“She's a little mighty mite,” Valor Christian coach Brian Kula said. “Even though she is short at 5-1, I would say the average female sprinter is 5-5 to 5-7. It's not like they are towering over her.
“She's been on a trajectory since she was a freshman that showed she was going to be here by the time she was a senior. She's a year-round track athlete. She trains in the fall and winter and competes in the spring and summer.”
Sant was a speedy youth soccer player when she took some advice from her dad.
“I played soccer when I was a little kid,” Sent said. “I was pretty fast and my dad said, `Hey, why don't we try track?' I did soccer and track both for a while, then I just stuck with track because I loved it.”
Sant has dreams of competing for the 2016 U.S. Olympic team, and Valor Christian's scientific approach to track training has given her a head start.
“I've always had a saying that sprinting is a skill and it can be learned and can be enhanced,” Kula said. “Granted she was probably a pretty fast little girl when she was on the soccer field when she was 6 years old, but you take someone who already has a high percentage of fast-twitch muscle fibers and you put them in the weight room and use plyometrics and teach them how to run properly and that's when you get these kind of performances.
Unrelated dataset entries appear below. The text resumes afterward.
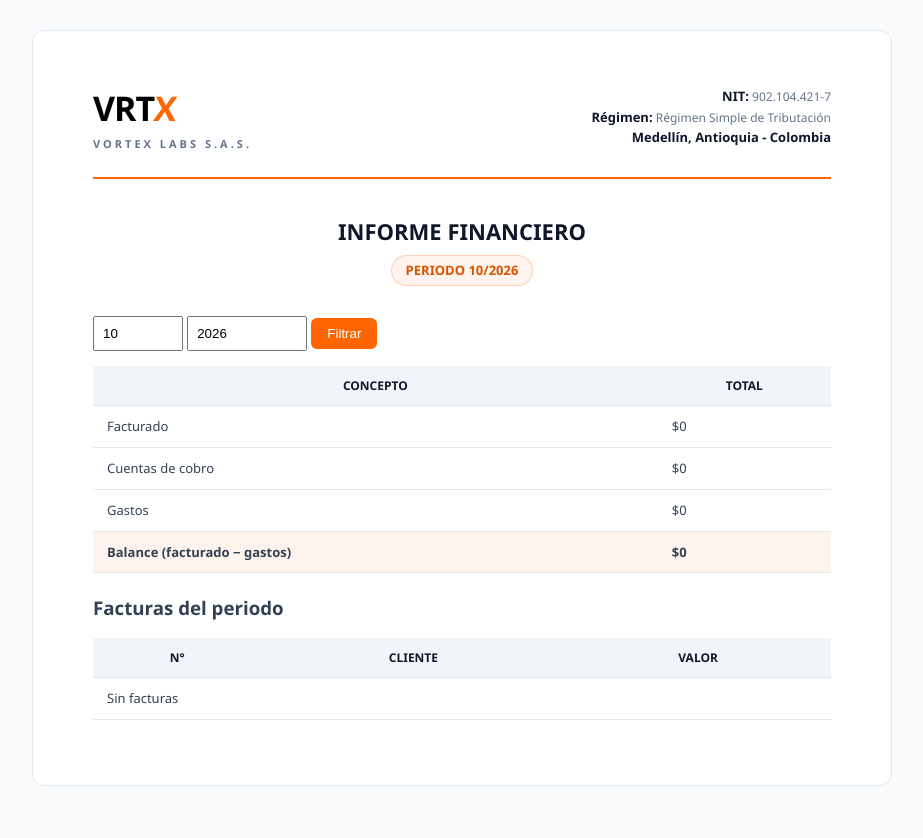
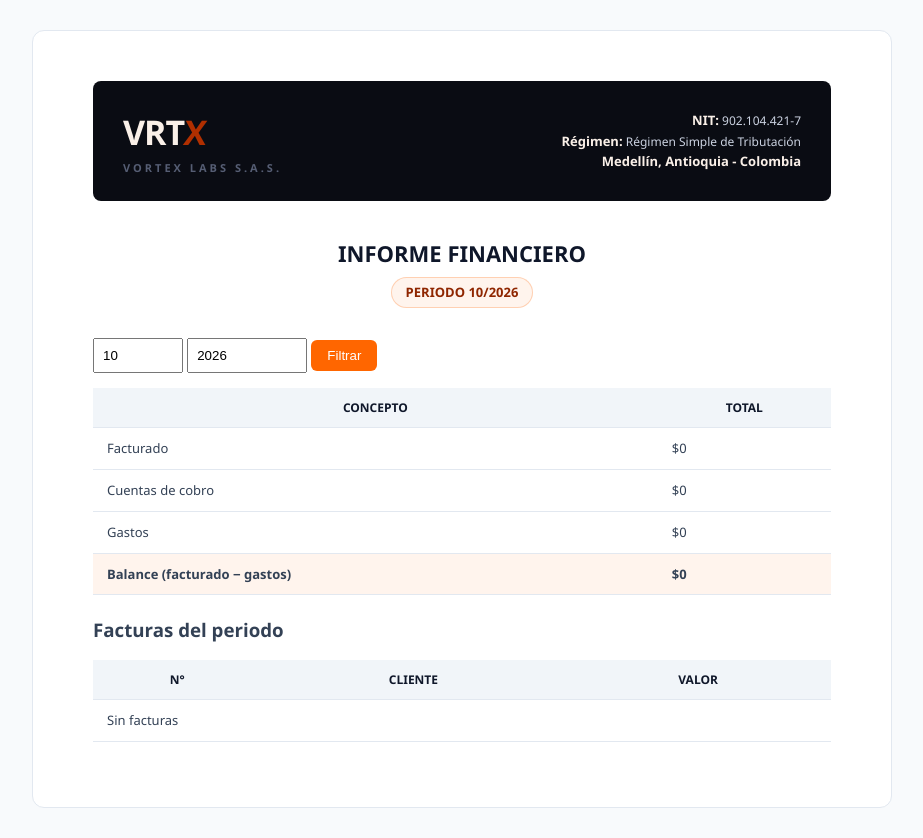
Before and after one commit to vortex-labs-co/facturiX, a Django app: page /informe/ in a window 1280 px wide. Shown: the whole page, without its empty margins (178-1101 px from the left). Before the commit the page ends 786 px from the top, so only its background shows below. Run offline with Django 5.2, Linux system fonts and the light colour scheme; the visitor is signed in with stand-in values (Sample User, id 1); data that the repository does not hold is empty.

Commit message:
Encabezado de documentos con fondo oscuro y paleta Vortex

```diff
--- a/templates/core/documento_base.html
+++ b/templates/core/documento_base.html
@@ -4,16 +4,16 @@
 <meta charset="UTF-8">
 <title>{% block title_doc %}Documento{% endblock %} - Vortex Labs</title>
 <style>
-:root { --primary:#FF6600; --primary-dark:#D95300; --primary-light:#FFF4ED; --secondary:#0F172A; --text:#334155; --border:#E2E8F0; }
+:root { --primary:#B02F00; --primary-dark:#8F2600; --primary-light:#FFF4ED; --secondary:#0F172A; --text:#334155; --border:#E2E8F0; }
 * { box-sizing: border-box; margin:0; padding:0; }
-body { font-family:'Segoe UI',system-ui,sans-serif; color:var(--text); background:#F8FAFC; line-height:1.6; padding:30px 15px; }
+body { font-family:'Segoe UI',system-ui,sans-serif; color:#334155; background:#F8FAFC; line-height:1.6; padding:30px 15px; }
 .document-container { max-width:860px; margin:0 auto; background:#fff; padding:50px 60px; border-radius:12px; border:1px solid var(--border); }
-.header { display:flex; justify-content:space-between; align-items:center; border-bottom:2px solid var(--primary); padding-bottom:24px; margin-bottom:35px; }
-.brand-title { font-size:34px; font-weight:900; letter-spacing:-1px; color:#000; text-transform:uppercase; }
-.brand-title span { color:var(--primary); display:inline-block; transform:skewX(-6deg); }
-.brand-sub { font-size:11px; font-weight:700; letter-spacing:3px; text-transform:uppercase; color:#64748B; }
-.doc-meta { text-align:right; font-size:12px; color:#64748B; }
-.doc-meta strong { color:var(--secondary); font-size:13px; }
+.header { display:flex; justify-content:space-between; align-items:center; background:#0A0C13; padding:24px 30px; border-radius:8px; margin-bottom:35px; }
+.brand-title { font-size:34px; font-weight:900; letter-spacing:-1px; color:#FAF0E8; text-transform:uppercase; }
+.brand-title span { color:#B02F00; display:inline-block; transform:skewX(-6deg); }
+.brand-sub { font-size:11px; font-weight:700; letter-spacing:3px; text-transform:uppercase; color:#565E74; }
+.doc-meta { text-align:right; font-size:12px; color:#cbd2e1; }
+.doc-meta strong { color:#FAF0E8; font-size:13px; }
 .contract-title-area { text-align:center; margin-bottom:30px; }
 .contract-title-area h1 { font-size:22px; text-transform:uppercase; color:var(--secondary); margin-bottom:6px; }
 .contract-num { display:inline-block; background:var(--primary-light); color:var(--primary-dark); font-weight:700; padding:4px 14px; border-radius:999px; font-size:13px; border:1px solid rgba(255,102,0,.25); }
```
“Her starts, her block clearance and drive phase is very good, which is why she is number one in the country. She has developed into a good 200-meter sprinter and her 100 has come along and she has put it all together. She is a pleasure to have on our team. She does what we ask her to so. She makes a lot of sacrifices in her training to help us.”